(Beginning of Data excerpts)

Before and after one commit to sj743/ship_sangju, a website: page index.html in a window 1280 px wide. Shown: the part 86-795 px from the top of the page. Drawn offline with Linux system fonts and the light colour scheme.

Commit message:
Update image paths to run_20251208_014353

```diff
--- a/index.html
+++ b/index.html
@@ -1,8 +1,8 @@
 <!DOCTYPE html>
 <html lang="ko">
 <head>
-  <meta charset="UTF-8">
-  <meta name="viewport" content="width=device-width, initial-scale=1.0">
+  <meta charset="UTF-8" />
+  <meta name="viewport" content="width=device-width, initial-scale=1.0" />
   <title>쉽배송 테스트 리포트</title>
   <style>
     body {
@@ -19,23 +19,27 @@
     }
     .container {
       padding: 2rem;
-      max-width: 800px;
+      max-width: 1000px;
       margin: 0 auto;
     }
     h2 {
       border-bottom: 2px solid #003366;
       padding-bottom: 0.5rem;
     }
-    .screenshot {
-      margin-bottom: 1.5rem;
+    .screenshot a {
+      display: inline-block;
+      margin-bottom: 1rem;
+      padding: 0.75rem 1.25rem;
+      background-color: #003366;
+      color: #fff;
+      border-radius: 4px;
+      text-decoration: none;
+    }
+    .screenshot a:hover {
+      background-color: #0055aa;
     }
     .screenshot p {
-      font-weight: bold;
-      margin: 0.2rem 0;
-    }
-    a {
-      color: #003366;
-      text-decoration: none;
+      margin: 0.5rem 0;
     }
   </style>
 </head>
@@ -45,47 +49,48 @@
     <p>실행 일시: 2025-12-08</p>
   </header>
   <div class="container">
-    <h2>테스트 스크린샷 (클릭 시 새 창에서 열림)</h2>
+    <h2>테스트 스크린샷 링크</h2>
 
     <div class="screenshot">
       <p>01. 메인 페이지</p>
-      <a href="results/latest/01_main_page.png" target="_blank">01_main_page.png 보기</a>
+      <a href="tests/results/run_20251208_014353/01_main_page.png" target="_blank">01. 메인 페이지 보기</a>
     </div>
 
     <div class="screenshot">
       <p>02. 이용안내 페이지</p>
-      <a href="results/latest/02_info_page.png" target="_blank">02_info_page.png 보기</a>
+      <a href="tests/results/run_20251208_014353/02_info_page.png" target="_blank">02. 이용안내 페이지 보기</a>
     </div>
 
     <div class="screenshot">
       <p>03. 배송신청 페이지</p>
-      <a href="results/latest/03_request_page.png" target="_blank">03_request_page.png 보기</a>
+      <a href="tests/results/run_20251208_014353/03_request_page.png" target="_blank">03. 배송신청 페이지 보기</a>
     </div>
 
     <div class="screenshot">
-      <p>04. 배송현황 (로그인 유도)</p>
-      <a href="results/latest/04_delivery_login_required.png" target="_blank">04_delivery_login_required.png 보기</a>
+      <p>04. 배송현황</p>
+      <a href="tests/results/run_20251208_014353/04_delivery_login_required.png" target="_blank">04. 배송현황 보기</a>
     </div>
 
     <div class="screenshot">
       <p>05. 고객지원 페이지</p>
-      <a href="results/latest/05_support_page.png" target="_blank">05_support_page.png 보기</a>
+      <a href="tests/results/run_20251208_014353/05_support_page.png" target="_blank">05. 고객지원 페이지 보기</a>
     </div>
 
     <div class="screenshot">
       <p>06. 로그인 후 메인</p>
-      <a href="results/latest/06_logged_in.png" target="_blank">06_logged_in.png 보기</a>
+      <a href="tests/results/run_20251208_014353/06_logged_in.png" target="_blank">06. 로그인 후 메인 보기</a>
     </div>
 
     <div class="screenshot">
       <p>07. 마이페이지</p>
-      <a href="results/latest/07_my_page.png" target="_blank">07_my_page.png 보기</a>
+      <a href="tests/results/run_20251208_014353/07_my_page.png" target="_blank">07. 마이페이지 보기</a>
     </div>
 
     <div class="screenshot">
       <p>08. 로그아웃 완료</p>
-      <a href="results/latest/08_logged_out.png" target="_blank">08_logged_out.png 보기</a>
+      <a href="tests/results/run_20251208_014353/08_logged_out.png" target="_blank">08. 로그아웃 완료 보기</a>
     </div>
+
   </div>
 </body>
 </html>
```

(End of Data excerpts)

__What you will do__:
Would you mind copying all of the records exactly?

__Solved problem__:
Before and after one commit to sj743/ship_sangju, a website: page index.html in a window 1280 px wide. Shown: the part 86-795 px from the top of the page. Drawn offline with Linux system fonts and the light colour scheme.

Commit message:
Update image paths to run_20251208_014353

```diff
--- a/index.html
+++ b/index.html
@@ -1,8 +1,8 @@
 <!DOCTYPE html>
 <html lang="ko">
 <head>
-  <meta charset="UTF-8">
-  <meta name="viewport" content="width=device-width, initial-scale=1.0">
+  <meta charset="UTF-8" />
+  <meta name="viewport" content="width=device-width, initial-scale=1.0" />
   <title>쉽배송 테스트 리포트</title>
   <style>
     body {
@@ -19,23 +19,27 @@
     }
     .container {
       padding: 2rem;
-      max-width: 800px;
+      max-width: 1000px;
       margin: 0 auto;
     }
     h2 {
       border-bottom: 2px solid #003366;
       padding-bottom: 0.5rem;
     }
-    .screenshot {
-      margin-bottom: 1.5rem;
+    .screenshot a {
+      display: inline-block;
+      margin-bottom: 1rem;
+      padding: 0.75rem 1.25rem;
+      background-color: #003366;
+      color: #fff;
+      border-radius: 4px;
+      text-decoration: none;
+    }
+    .screenshot a:hover {
+      background-color: #0055aa;
     }
     .screenshot p {
-      font-weight: bold;
-      margin: 0.2rem 0;
-    }
-    a {
-      color: #003366;
-      text-decoration: none;
+      margin: 0.5rem 0;
     }
   </style>
 </head>
@@ -45,47 +49,48 @@
     <p>실행 일시: 2025-12-08</p>
   </header>
   <div class="container">
-    <h2>테스트 스크린샷 (클릭 시 새 창에서 열림)</h2>
+    <h2>테스트 스크린샷 링크</h2>
 
     <div class="screenshot">
       <p>01. 메인 페이지</p>
-      <a href="results/latest/01_main_page.png" target="_blank">01_main_page.png 보기</a>
+      <a href="tests/results/run_20251208_014353/01_main_page.png" target="_blank">01. 메인 페이지 보기</a>
     </div>
 
     <div class="screenshot">
       <p>02. 이용안내 페이지</p>
-      <a href="results/latest/02_info_page.png" target="_blank">02_info_page.png 보기</a>
+      <a href="tests/results/run_20251208_014353/02_info_page.png" target="_blank">02. 이용안내 페이지 보기</a>
     </div>
 
     <div class="screenshot">
       <p>03. 배송신청 페이지</p>
-      <a href="results/latest/03_request_page.png" target="_blank">03_request_page.png 보기</a>
+      <a href="tests/results/run_20251208_014353/03_request_page.png" target="_blank">03. 배송신청 페이지 보기</a>
     </div>
 
     <div class="screenshot">
-      <p>04. 배송현황 (로그인 유도)</p>
-      <a href="results/latest/04_delivery_login_required.png" target="_blank">04_delivery_login_required.png 보기</a>
+      <p>04. 배송현황</p>
+      <a href="tests/results/run_20251208_014353/04_delivery_login_required.png" target="_blank">04. 배송현황 보기</a>
     </div>
 
     <div class="screenshot">
       <p>05. 고객지원 페이지</p>
-      <a href="results/latest/05_support_page.png" target="_blank">05_support_page.png 보기</a>
+      <a href="tests/results/run_20251208_014353/05_support_page.png" target="_blank">05. 고객지원 페이지 보기</a>
     </div>
 
     <div class="screenshot">
       <p>06. 로그인 후 메인</p>
-      <a href="results/latest/06_logged_in.png" target="_blank">06_logged_in.png 보기</a>
+      <a href="tests/results/run_20251208_014353/06_logged_in.png" target="_blank">06. 로그인 후 메인 보기</a>
     </div>
 
     <div class="screenshot">
       <p>07. 마이페이지</p>
-      <a href="results/latest/07_my_page.png" target="_blank">07_my_page.png 보기</a>
+      <a href="tests/results/run_20251208_014353/07_my_page.png" target="_blank">07. 마이페이지 보기</a>
     </div>
 
     <div class="screenshot">
       <p>08. 로그아웃 완료</p>
-      <a href="results/latest/08_logged_out.png" target="_blank">08_logged_out.png 보기</a>
+      <a href="tests/results/run_20251208_014353/08_logged_out.png" target="_blank">08. 로그아웃 완료 보기</a>
     </div>
+
   </div>
 </body>
 </html>
```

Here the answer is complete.